▶ Prompt:
Restate each of the lines below word for word and drop every picture.

▶ Records supplied:
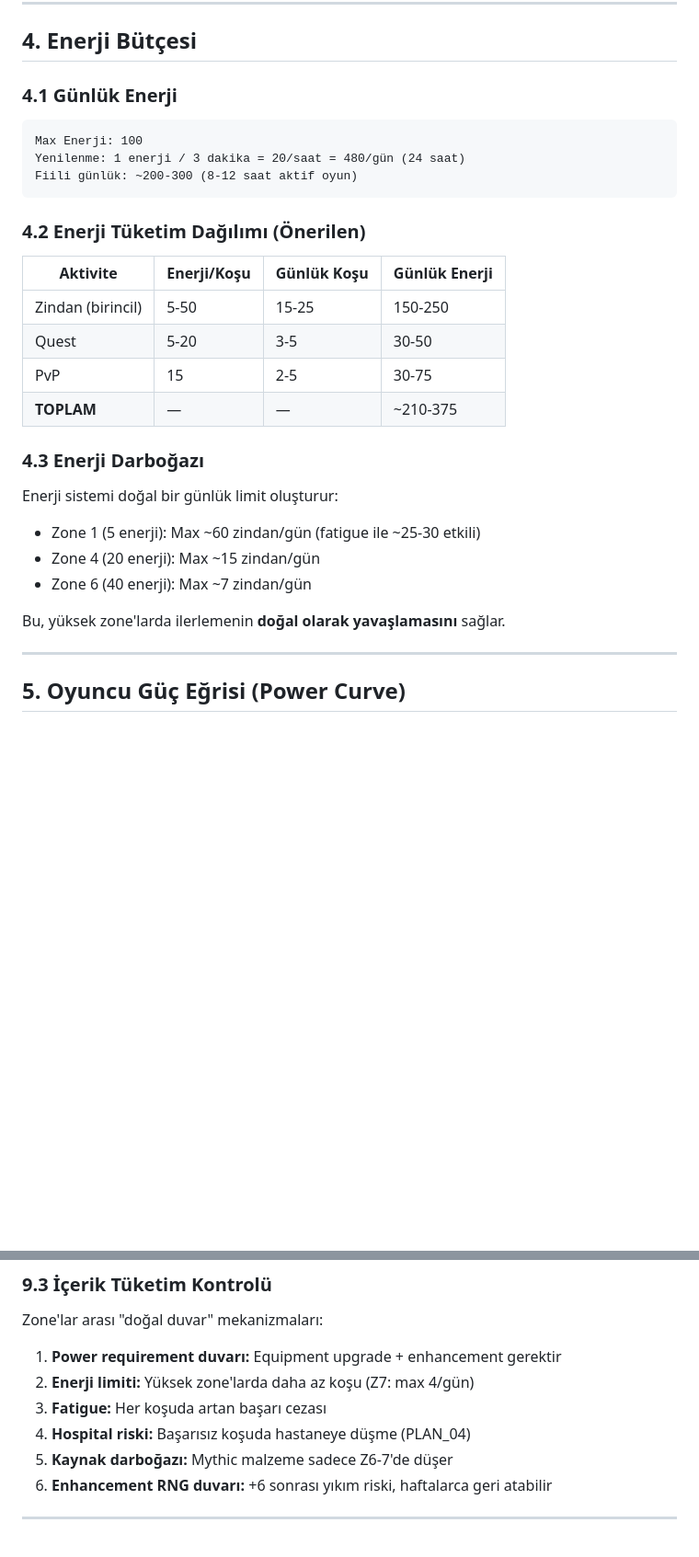
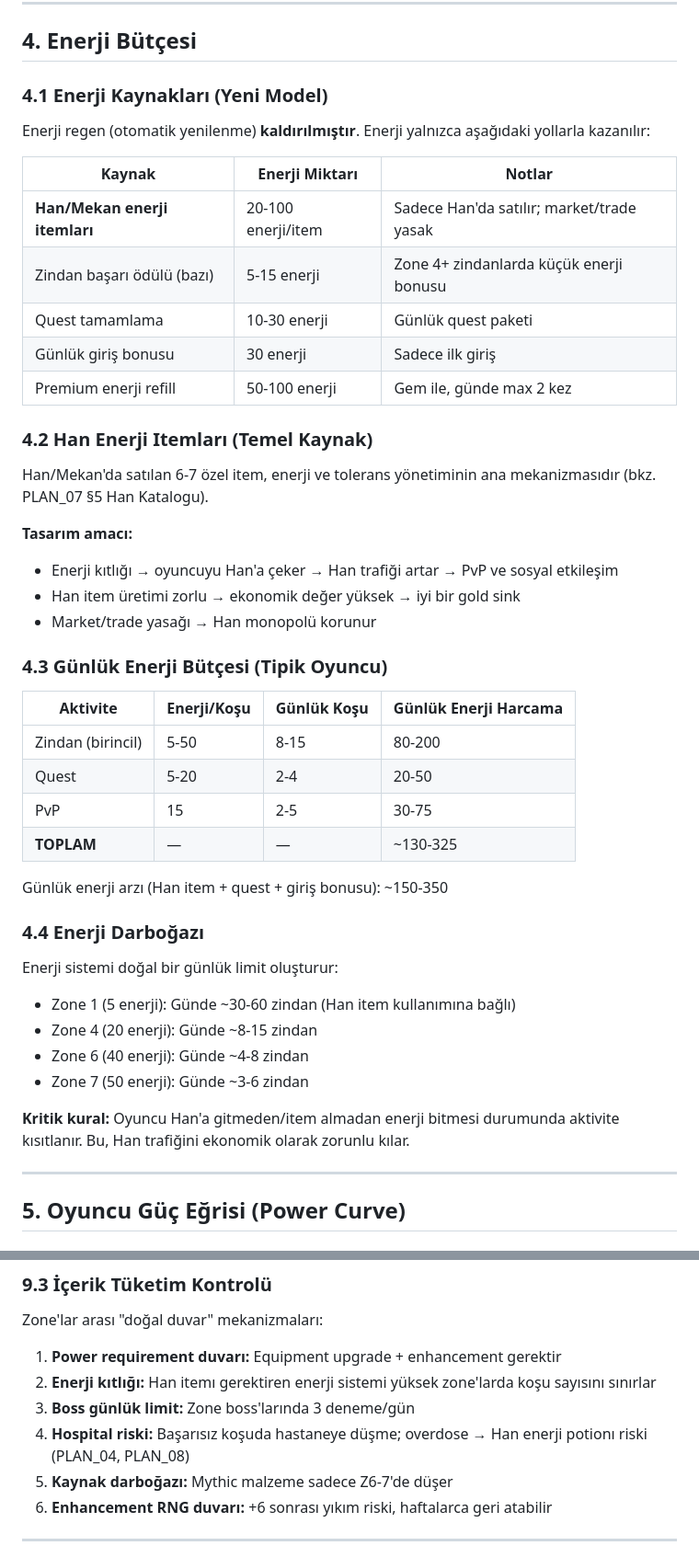
Before and after one commit to selcukksezer/gkk-web, a Markdown page: PLAN_06_ECONOMY_BALANCE.md, 2 parts joined by grey strips. Shown at 92% size. GitHub-like rendering; blank space fills up the shorter version.

````diff
--- a/PLAN_06_ECONOMY_BALANCE.md
+++ b/PLAN_06_ECONOMY_BALANCE.md
@@ -124,31 +124,47 @@ Tüm 15 tesisi belirli seviyeye çıkarma toplam maliyeti:
 
 ## 4. Enerji Bütçesi
 
-### 4.1 Günlük Enerji
+### 4.1 Enerji Kaynakları (Yeni Model)
 
-```
-Max Enerji: 100
-Yenilenme: 1 enerji / 3 dakika = 20/saat = 480/gün (24 saat)
-Fiili günlük: ~200-300 (8-12 saat aktif oyun)
-```
+Enerji regen (otomatik yenilenme) **kaldırılmıştır**. Enerji yalnızca aşağıdaki yollarla kazanılır:
 
-### 4.2 Enerji Tüketim Dağılımı (Önerilen)
+| Kaynak | Enerji Miktarı | Notlar |
+|--------|---------------|--------|
+| **Han/Mekan enerji itemları** | 20-100 enerji/item | Sadece Han'da satılır; market/trade yasak |
+| Zindan başarı ödülü (bazı) | 5-15 enerji | Zone 4+ zindanlarda küçük enerji bonusu |
+| Quest tamamlama | 10-30 enerji | Günlük quest paketi |
+| Günlük giriş bonusu | 30 enerji | Sadece ilk giriş |
+| Premium enerji refill | 50-100 enerji | Gem ile, günde max 2 kez |
 
-| Aktivite | Enerji/Koşu | Günlük Koşu | Günlük Enerji |
-|----------|-------------|-------------|---------------|
-| Zindan (birincil) | 5-50 | 15-25 | 150-250 |
-| Quest | 5-20 | 3-5 | 30-50 |
+### 4.2 Han Enerji Itemları (Temel Kaynak)
+
+Han/Mekan'da satılan 6-7 özel item, enerji ve tolerans yönetiminin ana mekanizmasıdır (bkz. PLAN_07 §5 Han Katalogu).
+
+**Tasarım amacı:**
+- Enerji kıtlığı → oyuncuyu Han'a çeker → Han trafiği artar → PvP ve sosyal etkileşim
+- Han item üretimi zorlu → ekonomik değer yüksek → iyi bir gold sink
+- Market/trade yasağı → Han monopolü korunur
+
+### 4.3 Günlük Enerji Bütçesi (Tipik Oyuncu)
+
+| Aktivite | Enerji/Koşu | Günlük Koşu | Günlük Enerji Harcama |
+|----------|-------------|-------------|----------------------|
+| Zindan (birincil) | 5-50 | 8-15 | 80-200 |
+| Quest | 5-20 | 2-4 | 20-50 |
 | PvP | 15 | 2-5 | 30-75 |
-| **TOPLAM** | — | — | ~210-375 |
+| **TOPLAM** | — | — | ~130-325 |
 
-### 4.3 Enerji Darboğazı
+Günlük enerji arzı (Han item + quest + giriş bonusu): ~150-350
+
+### 4.4 Enerji Darboğazı
 
 Enerji sistemi doğal bir günlük limit oluşturur:
-- Zone 1 (5 enerji): Max ~60 zindan/gün (fatigue ile ~25-30 etkili)
-- Zone 4 (20 enerji): Max ~15 zindan/gün
-- Zone 6 (40 enerji): Max ~7 zindan/gün
+- Zone 1 (5 enerji): Günde ~30-60 zindan (Han item kullanımına bağlı)
+- Zone 4 (20 enerji): Günde ~8-15 zindan
+- Zone 6 (40 enerji): Günde ~4-8 zindan
+- Zone 7 (50 enerji): Günde ~3-6 zindan
 
-Bu, yüksek zone'larda ilerlemenin **doğal olarak yavaşlamasını** sağlar.
+**Kritik kural:** Oyuncu Han'a gitmeden/item almadan enerji bitmesi durumunda aktivite kısıtlanır. Bu, Han trafiğini ekonomik olarak zorunlu kılar.
 
 ---
 
@@ -394,9 +412,9 @@ Oyuncu aylık gelirinin %70-80'ini harcamalı, %20-30 birikim yapabilmeli. Bu, s
 
 Zone'lar arası "doğal duvar" mekanizmaları:
 1. **Power requirement duvarı:** Equipment upgrade + enhancement gerektir
-2. **Enerji limiti:** Yüksek zone'larda daha az koşu (Z7: max 4/gün)
-3. **Fatigue:** Her koşuda artan başarı cezası
-4. **Hospital riski:** Başarısız koşuda hastaneye düşme (PLAN_04)
+2. **Enerji kıtlığı:** Han itemı gerektiren enerji sistemi yüksek zone'larda koşu sayısını sınırlar
+3. **Boss günlük limit:** Zone boss'larında 3 deneme/gün
+4. **Hospital riski:** Başarısız koşuda hastaneye düşme; overdose → Han enerji potionı riski (PLAN_04, PLAN_08)
 5. **Kaynak darboğazı:** Mythic malzeme sadece Z6-7'de düşer
 6. **Enhancement RNG duvarı:** +6 sonrası yıkım riski, haftalarca geri atabilir
 
````
Also changed, not shown: other parts of PLAN_06_ECONOMY_BALANCE.md (+7 -7 lines), PLAN_10_GUILD_MONUMENT.md (+6 -6 lines).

▶ Answer area:
Before and after one commit to selcukksezer/gkk-web, a Markdown page: PLAN_06_ECONOMY_BALANCE.md, 2 parts joined by grey strips. Shown at 92% size. GitHub-like rendering; blank space fills up the shorter version.

````diff
--- a/PLAN_06_ECONOMY_BALANCE.md
+++ b/PLAN_06_ECONOMY_BALANCE.md
@@ -124,31 +124,47 @@ Tüm 15 tesisi belirli seviyeye çıkarma toplam maliyeti:
 
 ## 4. Enerji Bütçesi
 
-### 4.1 Günlük Enerji
+### 4.1 Enerji Kaynakları (Yeni Model)
 
-```
-Max Enerji: 100
-Yenilenme: 1 enerji / 3 dakika = 20/saat = 480/gün (24 saat)
-Fiili günlük: ~200-300 (8-12 saat aktif oyun)
-```
+Enerji regen (otomatik yenilenme) **kaldırılmıştır**. Enerji yalnızca aşağıdaki yollarla kazanılır:
 
-### 4.2 Enerji Tüketim Dağılımı (Önerilen)
+| Kaynak | Enerji Miktarı | Notlar |
+|--------|---------------|--------|
+| **Han/Mekan enerji itemları** | 20-100 enerji/item | Sadece Han'da satılır; market/trade yasak |
+| Zindan başarı ödülü (bazı) | 5-15 enerji | Zone 4+ zindanlarda küçük enerji bonusu |
+| Quest tamamlama | 10-30 enerji | Günlük quest paketi |
+| Günlük giriş bonusu | 30 enerji | Sadece ilk giriş |
+| Premium enerji refill | 50-100 enerji | Gem ile, günde max 2 kez |
 
-| Aktivite | Enerji/Koşu | Günlük Koşu | Günlük Enerji |
-|----------|-------------|-------------|---------------|
-| Zindan (birincil) | 5-50 | 15-25 | 150-250 |
-| Quest | 5-20 | 3-5 | 30-50 |
+### 4.2 Han Enerji Itemları (Temel Kaynak)
+
+Han/Mekan'da satılan 6-7 özel item, enerji ve tolerans yönetiminin ana mekanizmasıdır (bkz. PLAN_07 §5 Han Katalogu).
+
+**Tasarım amacı:**
+- Enerji kıtlığı → oyuncuyu Han'a çeker → Han trafiği artar → PvP ve sosyal etkileşim
+- Han item üretimi zorlu → ekonomik değer yüksek → iyi bir gold sink
+- Market/trade yasağı → Han monopolü korunur
+
+### 4.3 Günlük Enerji Bütçesi (Tipik Oyuncu)
+
+| Aktivite | Enerji/Koşu | Günlük Koşu | Günlük Enerji Harcama |
+|----------|-------------|-------------|----------------------|
+| Zindan (birincil) | 5-50 | 8-15 | 80-200 |
+| Quest | 5-20 | 2-4 | 20-50 |
 | PvP | 15 | 2-5 | 30-75 |
-| **TOPLAM** | — | — | ~210-375 |
+| **TOPLAM** | — | — | ~130-325 |
 
-### 4.3 Enerji Darboğazı
+Günlük enerji arzı (Han item + quest + giriş bonusu): ~150-350
+
+### 4.4 Enerji Darboğazı
 
 Enerji sistemi doğal bir günlük limit oluşturur:
-- Zone 1 (5 enerji): Max ~60 zindan/gün (fatigue ile ~25-30 etkili)
-- Zone 4 (20 enerji): Max ~15 zindan/gün
-- Zone 6 (40 enerji): Max ~7 zindan/gün
+- Zone 1 (5 enerji): Günde ~30-60 zindan (Han item kullanımına bağlı)
+- Zone 4 (20 enerji): Günde ~8-15 zindan
+- Zone 6 (40 enerji): Günde ~4-8 zindan
+- Zone 7 (50 enerji): Günde ~3-6 zindan
 
-Bu, yüksek zone'larda ilerlemenin **doğal olarak yavaşlamasını** sağlar.
+**Kritik kural:** Oyuncu Han'a gitmeden/item almadan enerji bitmesi durumunda aktivite kısıtlanır. Bu, Han trafiğini ekonomik olarak zorunlu kılar.
 
 ---
 
@@ -394,9 +412,9 @@ Oyuncu aylık gelirinin %70-80'ini harcamalı, %20-30 birikim yapabilmeli. Bu, s
 
 Zone'lar arası "doğal duvar" mekanizmaları:
 1. **Power requirement duvarı:** Equipment upgrade + enhancement gerektir
-2. **Enerji limiti:** Yüksek zone'larda daha az koşu (Z7: max 4/gün)
-3. **Fatigue:** Her koşuda artan başarı cezası
-4. **Hospital riski:** Başarısız koşuda hastaneye düşme (PLAN_04)
+2. **Enerji kıtlığı:** Han itemı gerektiren enerji sistemi yüksek zone'larda koşu sayısını sınırlar
+3. **Boss günlük limit:** Zone boss'larında 3 deneme/gün
+4. **Hospital riski:** Başarısız koşuda hastaneye düşme; overdose → Han enerji potionı riski (PLAN_04, PLAN_08)
 5. **Kaynak darboğazı:** Mythic malzeme sadece Z6-7'de düşer
 6. **Enhancement RNG duvarı:** +6 sonrası yıkım riski, haftalarca geri atabilir
 
````
Also changed, not shown: other parts of PLAN_06_ECONOMY_BALANCE.md (+7 -7 lines), PLAN_10_GUILD_MONUMENT.md (+6 -6 lines).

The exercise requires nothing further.